My parents realized that, but they also wanted to show me the value of my time and their money. So, each month as allowance they would give me enough to pay for 2 out of my three activities of choice. It was up to me to choose which things I wanted to participate in, and if I wanted it bad enough, I was able to find opportunities to earn more money (hello, babysitting for neighbors!) so that I could participate in all of the activities I wanted to do. They made sure to give me some, but never enough for everything.
The Value of Work
This was one smart parenting move. Every month I was given the power to decide what I wanted and how badly I wanted it. Through my hours of babysitting, I learned the value of my time and how much a dollar actually cost me in time. It made me really start thinking about the things I bought, even as a 12 year old. Is that new CD really worth the 3 babysitting hours it would take me to earn it?
It also taught me to be creative. Horseback riding is a notoriously expensive sport, and it was hard for me to earn enough to pay for my lessons myself. So, I put myself to work as a working student at the barn. I did this all through high school to earn my horseback riding time. It had the double effect of getting me free riding time, plus allowing me to learn about all aspects of horse care.

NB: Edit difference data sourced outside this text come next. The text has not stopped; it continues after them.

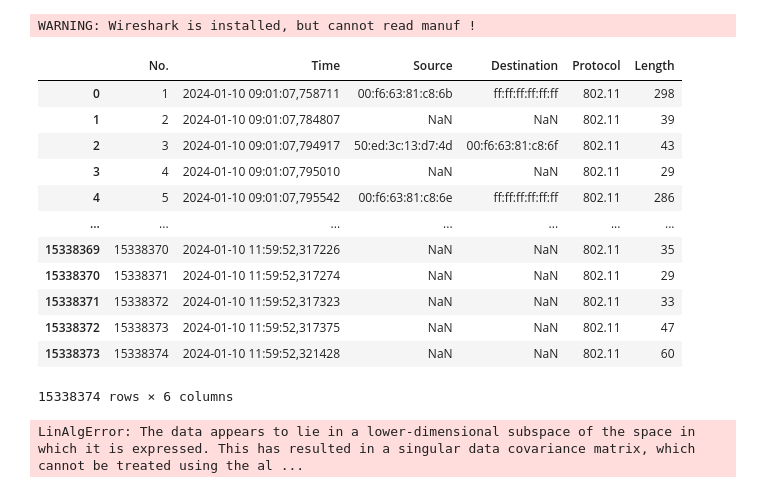
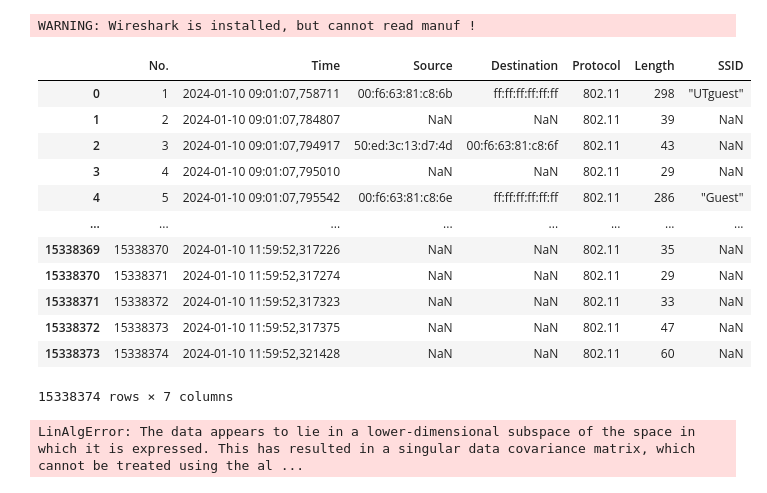
Before and after one commit to danielbischofff/dataLiteracyPeopleCounting, a Jupyter notebook: src/Wednesday_analysis_Wireshark.ipynb, the cells around one changed output. Cells and saved outputs as stored; diff of their text form; code cells hidden in the pictures.

```diff
--- a/src/Wednesday_analysis_Wireshark.ipynb
+++ b/src/Wednesday_analysis_Wireshark.ipynb
@@ -13,20 +14,28 @@ from matplotlib.colors import LinearSegmentedColormap
 # %% [output]
 WARNING: Wireshark is installed, but cannot read manuf !
-# %%
-df=pd.read_csv("C:\\Users\\Philipp\\OneDrive - UT Cloud\\Data_literacy_mensa\\Mensa_10-01-24\\wednesday100124_wireshark.csv")
-df
-# %% [output]
-|  | No. | Time | Source | Destination | Protocol | Length |
-| 0 | 1 | 2024-01-10 09:01:07,758711 | 00:f6:63:81:c8:6b | ff:ff:ff:ff:ff:ff | 802.11 | 298 |
-| 1 | 2 | 2024-01-10 09:01:07,784807 | NaN | NaN | 802.11 | 39 |
-| 2 | 3 | 2024-01-10 09:01:07,794917 | 50:ed:3c:13:d7:4d | 00:f6:63:81:c8:6f | 802.11 | 43 |
-| 3 | 4 | 2024-01-10 09:01:07,795010 | NaN | NaN | 802.11 | 29 |
-| 4 | 5 | 2024-01-10 09:01:07,795542 | 00:f6:63:81:c8:6e | ff:ff:ff:ff:ff:ff | 802.11 | 286 |
-| ... | ... | ... | ... | ... | ... | ... |
-| 15338369 | 15338370 | 2024-01-10 11:59:52,317226 | NaN | NaN | 802.11 | 35 |
-| 15338370 | 15338371 | 2024-01-10 11:59:52,317274 | NaN | NaN | 802.11 | 29 |
-| 15338371 | 15338372 | 2024-01-10 11:59:52,317323 | NaN | NaN | 802.11 | 33 |
-| 15338372 | 15338373 | 2024-01-10 11:59:52,317375 | NaN | NaN | 802.11 | 47 |
-| 15338373 | 15338374 | 2024-01-10 11:59:52,321428 | NaN | NaN | 802.11 | 60 |
-15338374 rows × 6 columns
+# %%
+csv_path = "C:\\Users\Philipp\OneDrive - UT Cloud\Data_literacy_mensa\Mensa_10-01-24\csv\wednesday_wireshark.csv"
+
+# with open(csv_path, 'rb') as f:
+#    result = chardet.detect(f.read())
+#
+# print(result['encoding'])
+
+df_all = pd.read_csv(csv_path, encoding='cp1252')
+
+df_all
+# %% [output]
+|  | No. | Time | Source | Destination | Protocol | Length | SSID |
+| 0 | 1 | 2024-01-10 09:01:07,758711 | 00:f6:63:81:c8:6b | ff:ff:ff:ff:ff:ff | 802.11 | 298 | "UTguest" |
+| 1 | 2 | 2024-01-10 09:01:07,784807 | NaN | NaN | 802.11 | 39 | NaN |
+| 2 | 3 | 2024-01-10 09:01:07,794917 | 50:ed:3c:13:d7:4d | 00:f6:63:81:c8:6f | 802.11 | 43 | NaN |
+| 3 | 4 | 2024-01-10 09:01:07,795010 | NaN | NaN | 802.11 | 29 | NaN |
+| 4 | 5 | 2024-01-10 09:01:07,795542 | 00:f6:63:81:c8:6e | ff:ff:ff:ff:ff:ff | 802.11 | 286 | "Guest" |
+| ... | ... | ... | ... | ... | ... | ... | ... |
+| 15338369 | 15338370 | 2024-01-10 11:59:52,317226 | NaN | NaN | 802.11 | 35 | NaN |
+| 15338370 | 15338371 | 2024-01-10 11:59:52,317274 | NaN | NaN | 802.11 | 29 | NaN |
+| 15338371 | 15338372 | 2024-01-10 11:59:52,317323 | NaN | NaN | 802.11 | 33 | NaN |
+| 15338372 | 15338373 | 2024-01-10 11:59:52,317375 | NaN | NaN | 802.11 | 47 | NaN |
+| 15338373 | 15338374 | 2024-01-10 11:59:52,321428 | NaN | NaN | 802.11 | 60 | NaN |
+15338374 rows × 7 columns
 # %%
```
Also changed, not shown: parts of 12 cells of this notebook, 1 other file.
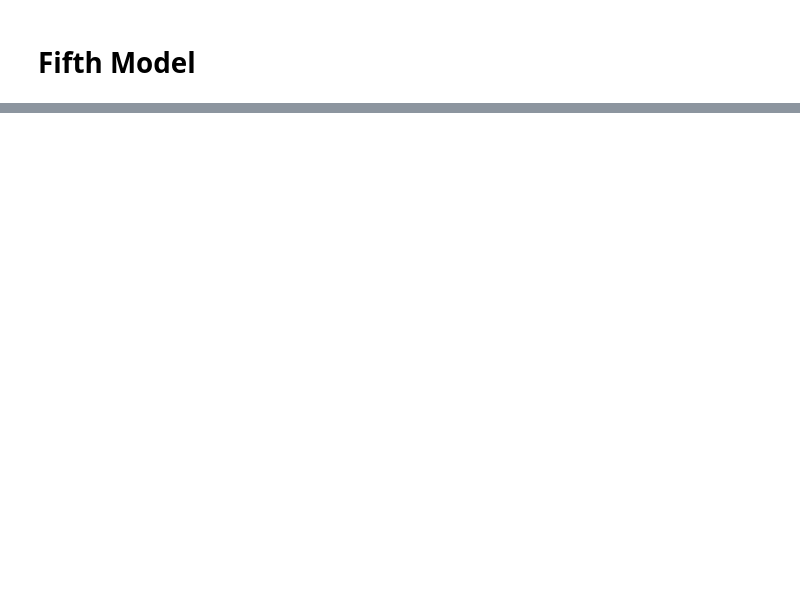
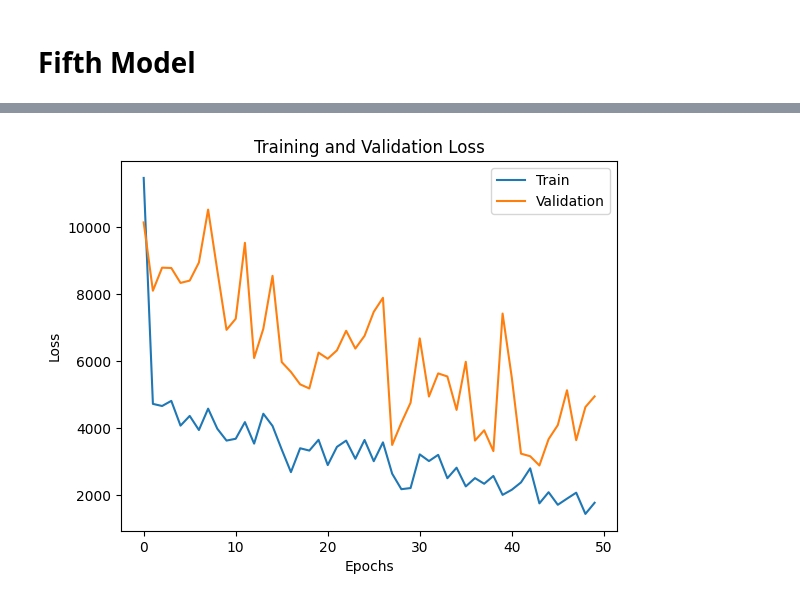
Before and after one commit to MAKEgroup/Covid_19_Propagation, a Jupyter notebook: Project/NN_Modeling.ipynb, the cells around one changed output, grey strips where cells are left out. Saved outputs shown, nothing was run; the diff lists cells and outputs as text; code cells hidden in the pictures; blank space fills up the shorter version.

Commit message:
plots of nn process added

```diff
--- a/Project/NN_Modeling.ipynb
+++ b/Project/NN_Modeling.ipynb
@@ -208,6 +237,6 @@ Model: "sequential_9"
  Trainable params: 2,561 (10.00 KB)
  Non-trainable params: 0 (0.00 B)
 # %%
-history = modle_1.fit(X_tr, y_tr, validation_split=0.25, epochs=50, batch_size=50)
+history1 = modle_1.fit(X_tr, y_tr, validation_split=0.25, epochs=50, batch_size=50)
 # %% [output]
 Epoch 1/50
@@ -471,0 +501,23 @@ loss_function(tf.convert_to_tensor(y_te), y_pred)
+# %%
+import matplotlib.pyplot as plt
+
+# Assuming history1 is an object that has a history attribute with 'loss' and 'val_loss'
+train_loss = history1.history['loss']
+val_loss = history1.history['val_loss']
+
+# Plotting the training and validation loss
+plt.plot(train_loss)
+plt.plot(val_loss)
+
+# Adding labels and title
+plt.xlabel('Epochs')
+plt.ylabel('Loss')
+plt.title('Training and Validation Loss')
+
+# Adding a legend
+plt.legend(["Train", "Validation"])
+
+# Display the plot
+plt.show()
+# %% [output]
+[figure, added]
```
Also changed, not shown: parts of 19 cells of this notebook, 1 other file.
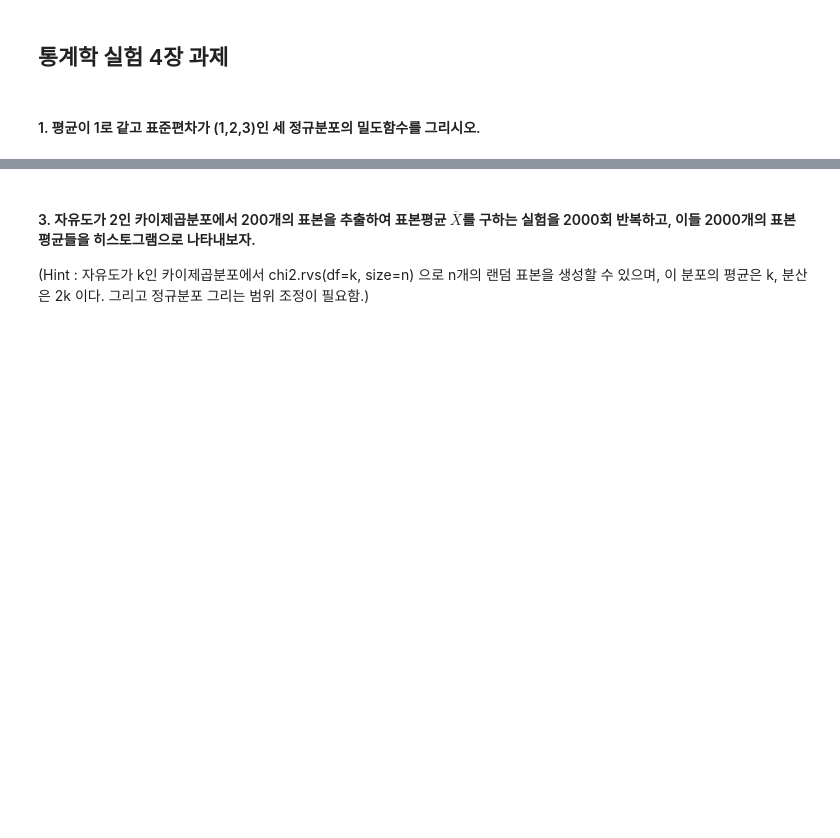
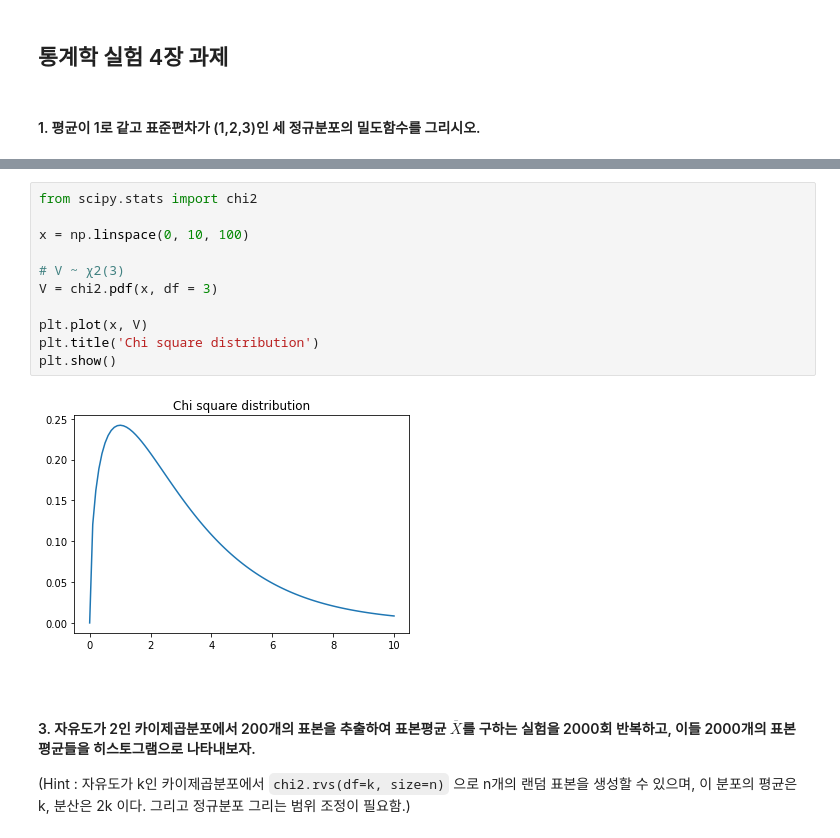
Before and after one commit to simnalamburt/snucse, a Jupyter notebook: 통계학실험/ch04/2013_11392김지현.ipynb, the cells around one changed output, grey strips where cells are left out. Saved outputs shown, nothing was run; the diff lists cells and outputs as text; blank space fills up the shorter version.

```diff
--- a/통계학실험/ch04/2013_11392김지현.ipynb
+++ b/통계학실험/ch04/2013_11392김지현.ipynb
@@ -9,3 +40,18 @@ fx = norm.pdf(x, loc = 0, scale = 1) 대신 fx = chi2.pdf(x, df = 3) 으로 바
+# %%
+from scipy.stats import chi2
+
+x = np.linspace(0, 10, 100)
+
+# V ~ χ2(3)
+V = chi2.pdf(x, df = 3)
+
+plt.plot(x, V)
+plt.title('Chi square distribution')
+plt.show()
+# %% [output]
+[figure, added]
 # %% [markdown]
+&nbsp;
+
 #### 3. 자유도가 2인 카이제곱분포에서 200개의 표본을 추출하여 표본평균 $\overline{X}$를 구하는 실험을 2000회 반복하고, 이들 2000개의 표본평균들을 히스토그램으로 나타내보자.
-(Hint : 자유도가 k인 카이제곱분포에서 chi2.rvs(df=k, size=n) 으로 n개의 랜덤 표본을 생성할 수 있으며,  이 분포의 평균은 k, 분산은 2k 이다. 그리고 정규분포 그리는 범위 조정이 필요함.)
+(Hint : 자유도가 k인 카이제곱분포에서 `chi2.rvs(df=k, size=n)` 으로 n개의 랜덤 표본을 생성할 수 있으며,  이 분포의 평균은 k, 분산은 2k 이다. 그리고 정규분포 그리는 범위 조정이 필요함.)
```
Also changed, not shown: parts of 15 cells of this notebook, 2 other files.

What Did I Learn?
That’s the whole point of this monster post, right?
- My money is mine to do with what I wish – my parents gave me choices with it early on, which taught me that I really could do what I wanted with it. But when it was gone, it was gone.
- How much a dollar is worth – since I was earning dollars to spend on things I wanted to do so early on, I quickly learned how long it would take me to earn one, and how much it would buy me.
- Everything costs money – I saw gas pumping, grocery shopping, I knew the cost of my clothes and my piano lessons. I knew early on that things aren’t free, and as such…
- You can’t have everything – There were times I had to choose to forego my weekly horseback riding or dance class because of low funds. That was tough, but it taught me that with money, you have to make choices.
- Creativity can replace money – this was a big one and served me especially well in my college years. Just as I discovered I could work for my horseback riding lessons instead of paying for them, I also learned that in many places in life, a little creativity and DIY aptitude goes a long way in place of having a lot of money to pay for things. This is the lesson that just keeps on giving, seeing as I just completed a DIY renovation with my girlfriend!
- Saving money creates more money – as I became old enough to understand the numbers involved, my parents showed me how I could put away my money instead of spending it, and explained the concept of interest to me. Bingo! Here I am years later, still an avid saver.
As you can see, I’m incredibly grateful for their savvy and frugal-minded lessons about money. As I moved from childhood to adulthood, I found I was often more informed about money than my peers, more able to plan my spending, and less likely to spend on unnecessary frivolities (but I still had fun!). Of course, I was broke in college like everyone else, but that’s a subject for another post.
Anna has often expressed to me her admiration for how my parents raised me regarding money, and I have to agree they did a darn good job. I know that when I have children, I will try to instill the same lessons and values in them.
What did your parents teach you about money? Do you have kids? How are you teaching them the value of money?